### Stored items
-----

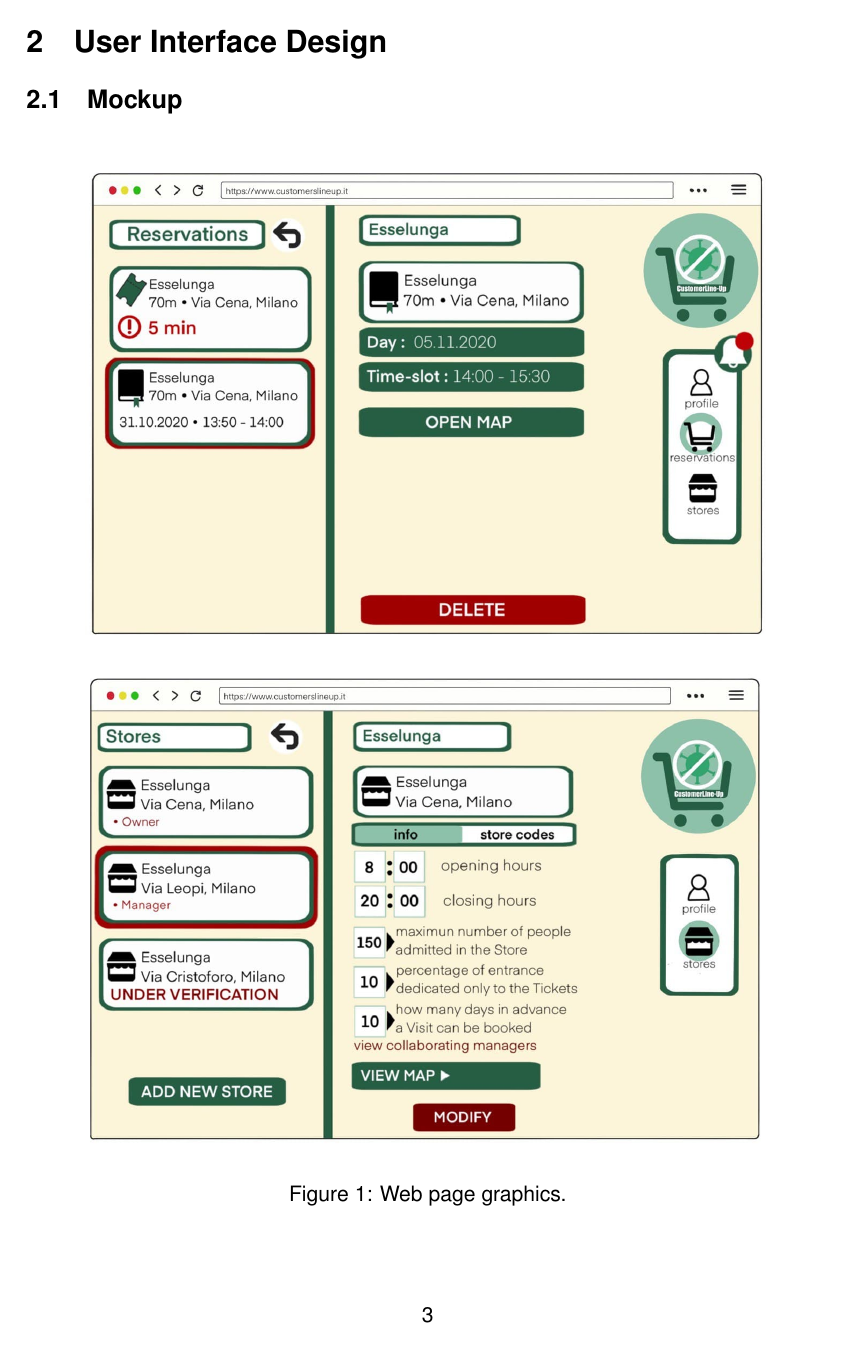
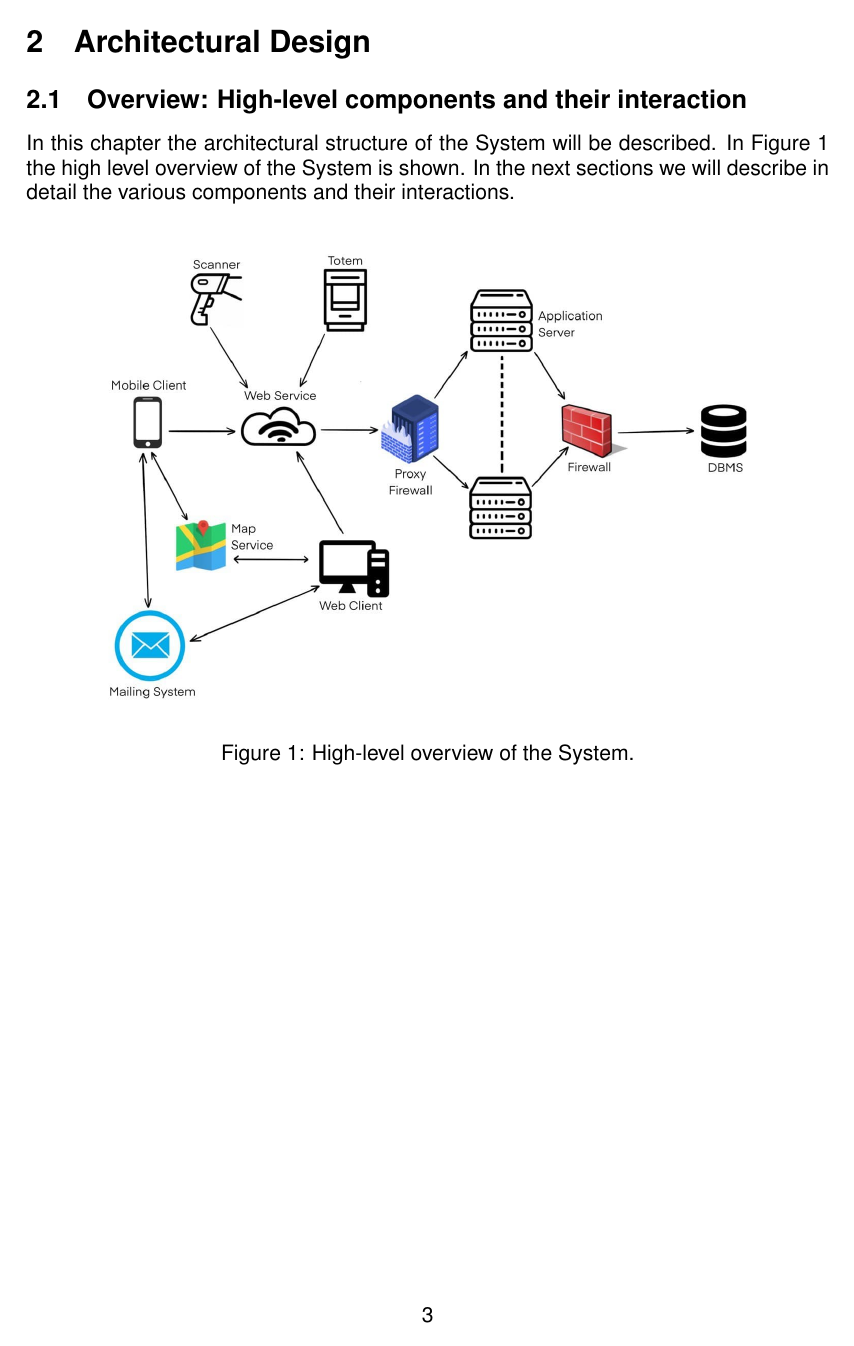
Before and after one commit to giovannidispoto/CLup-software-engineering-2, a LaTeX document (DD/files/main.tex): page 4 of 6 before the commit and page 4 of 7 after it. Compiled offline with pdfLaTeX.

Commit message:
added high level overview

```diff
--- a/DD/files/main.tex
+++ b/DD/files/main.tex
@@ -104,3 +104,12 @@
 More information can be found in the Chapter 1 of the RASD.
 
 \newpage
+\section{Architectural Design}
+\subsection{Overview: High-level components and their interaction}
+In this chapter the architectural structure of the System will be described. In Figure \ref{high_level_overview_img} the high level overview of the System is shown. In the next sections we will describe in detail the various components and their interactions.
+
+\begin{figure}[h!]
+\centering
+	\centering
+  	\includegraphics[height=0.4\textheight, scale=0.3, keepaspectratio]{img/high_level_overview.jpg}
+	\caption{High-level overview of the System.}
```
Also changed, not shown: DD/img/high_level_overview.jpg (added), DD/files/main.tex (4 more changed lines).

-----

### WHAT THE TASK REQUIRES
Pictures aside, restate all of the entries exactly.

### WRITTEN RESPONSE
Before and after one commit to giovannidispoto/CLup-software-engineering-2, a LaTeX document (DD/files/main.tex): page 4 of 6 before the commit and page 4 of 7 after it. Compiled offline with pdfLaTeX.

Commit message:
added high level overview

```diff
--- a/DD/files/main.tex
+++ b/DD/files/main.tex
@@ -104,3 +104,12 @@
 More information can be found in the Chapter 1 of the RASD.
 
 \newpage
+\section{Architectural Design}
+\subsection{Overview: High-level components and their interaction}
+In this chapter the architectural structure of the System will be described. In Figure \ref{high_level_overview_img} the high level overview of the System is shown. In the next sections we will describe in detail the various components and their interactions.
+
+\begin{figure}[h!]
+\centering
+	\centering
+  	\includegraphics[height=0.4\textheight, scale=0.3, keepaspectratio]{img/high_level_overview.jpg}
+	\caption{High-level overview of the System.}
```
Also changed, not shown: DD/img/high_level_overview.jpg (added), DD/files/main.tex (4 more changed lines).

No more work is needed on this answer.